Legal News Update

January 31, 2018

CLC’s Writ and Appeals team provides regular updates to CLC staff regarding the latest cases that have been decided by the appellate courts. To provide a bit of insight into the work that our dedicated attorneys do – and the issues they grapple with in court on a daily basis – below are summaries of two recent cases that go to the heart of our client-focused advocacy.

In the case of In re R.T., (2017) 3 Cal.5th 622, the California Supreme Court clarified the question of whether the dependency court can take jurisdiction without a finding that a parent was neglectful or blameworthy for the failure or inability to adequately supervise or protect his or her child. At age 14, R.T. began running away from home for days at a time and not attending school. Mother tried unsuc-cessfully to supervise and protect R.T., and sought support from the agency and law enforcement. Despite mother’s efforts, R.T.’s “incorri-gible behaviors” continued. When R.T. was 17 years old, the agency filed a petition alleging that R.T. was at substantial risk of physical harm due to mother’s failure or inability to adequately supervise or protect R.T. The juvenile court found the petition to be true, and the Court of Appeal affirmed that decision. The California Supreme Court noted that the requisite statute does not include words like “neglectful,” “blameworthy,” or “unfit” to characterize a parent’s conduct. The statute requires no more than a parent’s failure and inability to adequately supervise or protect the child. Therefore, when the child’s behavior places him or her at substantial risk of serious physical harm, and a parent is unable to protect or supervise that child, the court may take jurisdiction.

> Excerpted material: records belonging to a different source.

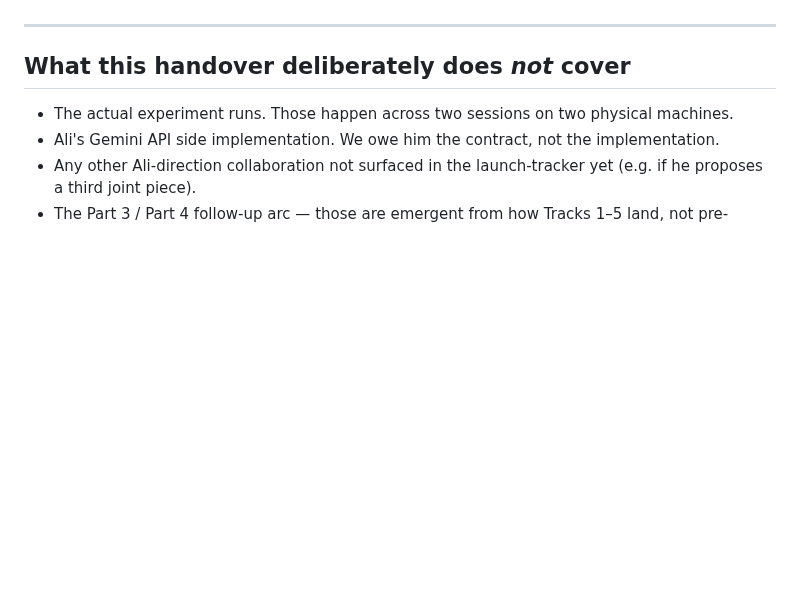
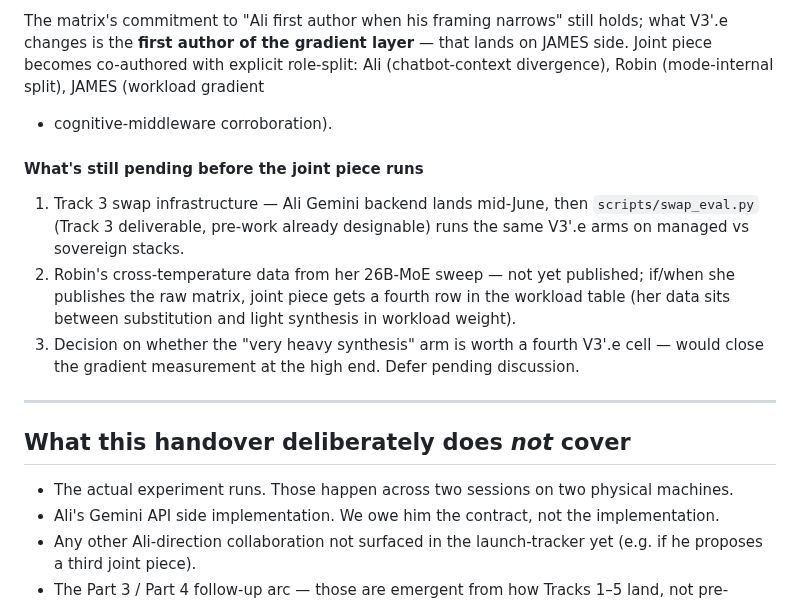
Before and after one commit to 222315AIS/James-RAG-Evol, a Markdown page: docs/handovers/v0.3.x-ali-collaboration-track.md, the part around one of its changes. Drawn GitHub-style; blank space fills up the shorter version.

```diff
--- a/docs/handovers/v0.3.x-ali-collaboration-track.md
+++ b/docs/handovers/v0.3.x-ali-collaboration-track.md
@@ -220,3 +279,24 @@ The matrix is committed to before results land. That is the entire point of Trac
+The matrix's commitment to "Ali first author when his framing
+narrows" still holds; what V3'.e changes is the **first author of
+the gradient layer** — that lands on JAMES side. Joint piece becomes
+co-authored with explicit role-split: Ali (chatbot-context
+divergence), Robin (mode-internal split), JAMES (workload gradient
++ cognitive-middleware corroboration).
+
+#### What's still pending before the joint piece runs
+
+1. Track 3 swap infrastructure — Ali Gemini backend lands mid-June,
+   then `scripts/swap_eval.py` (Track 3 deliverable, pre-work
+   already designable) runs the same V3'.e arms on managed vs
+   sovereign stacks.
+2. Robin's cross-temperature data from her 26B-MoE sweep — not yet
+   published; if/when she publishes the raw matrix, joint piece
+   gets a fourth row in the workload table (her data sits between
+   substitution and light synthesis in workload weight).
+3. Decision on whether the "very heavy synthesis" arm is worth a
+   fourth V3'.e cell — would close the gradient measurement at the
+   high end. Defer pending discussion.
+
 ---
 
 ## What this handover deliberately does *not* cover
```
Also changed, not shown: other parts of docs/handovers/v0.3.x-ali-collaboration-track.md (+59 -0 lines).
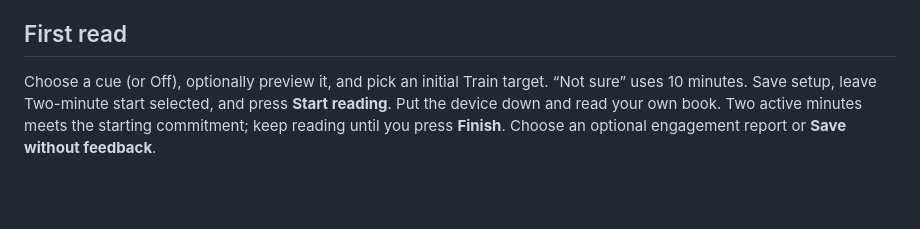
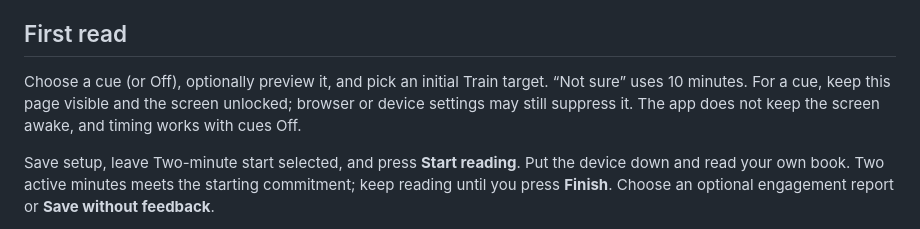
Before and after one commit to patrickjohnson3/reading-endurance, a Markdown page: README.md, the part around the change. Drawn GitHub-style; blank space fills up the shorter version.

Commit message:
Explain cue limits in the first-read guide

```diff
--- a/README.md
+++ b/README.md
@@ -150,7 +150,11 @@ implementation; its limitations are disclosed rather than hidden behind a wrappe
 ## First read
 
 Choose a cue (or Off), optionally preview it, and pick an initial Train target.
-“Not sure” uses 10 minutes. Save setup, leave Two-minute start selected, and press
+“Not sure” uses 10 minutes. For a cue, keep this page visible and the screen
+unlocked; browser or device settings may still suppress it. The app does not keep
+the screen awake, and timing works with cues Off.
+
+Save setup, leave Two-minute start selected, and press
 **Start reading**. Put the device down and read your own book. Two active minutes
 meets the starting commitment; keep reading until you press **Finish**. Choose an
 optional engagement report or **Save without feedback**.
```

In re J.P., filed 8/17/17, addresses the reasonableness of court-ordered services. Father moved with his children from Myanmar, and spoke only Burmese and Karen. Soon after the agency became involved with the family, the agency began to report to the court that it was having difficulty locating services in the Burmese language. In particular, the language barrier prevented father from randomly testing for alcohol, because the telephone system used for testing notification required father to understand English. Despite being informed by the agency that it could not locate any programs for father in the Burmese language, the court ordered the recommended services, but ordered the Agency to assist the father with locating programs in Burmese or with appropriate translation. Father appealed the court’s orders. The Court of Appeal held that it is an abuse of discretion for a court to order services with the knowledge that the parent cannot participate in the ordered services. The court’s orders must be reasonable and designed to eliminate the conditions that led to removal of the children. The reunification plan must be appropriate for each individual family and based on the unique facts relating to that family. Therefore, the Court concluded that it is unreasonable to order a parent to engage in services that he cannot access.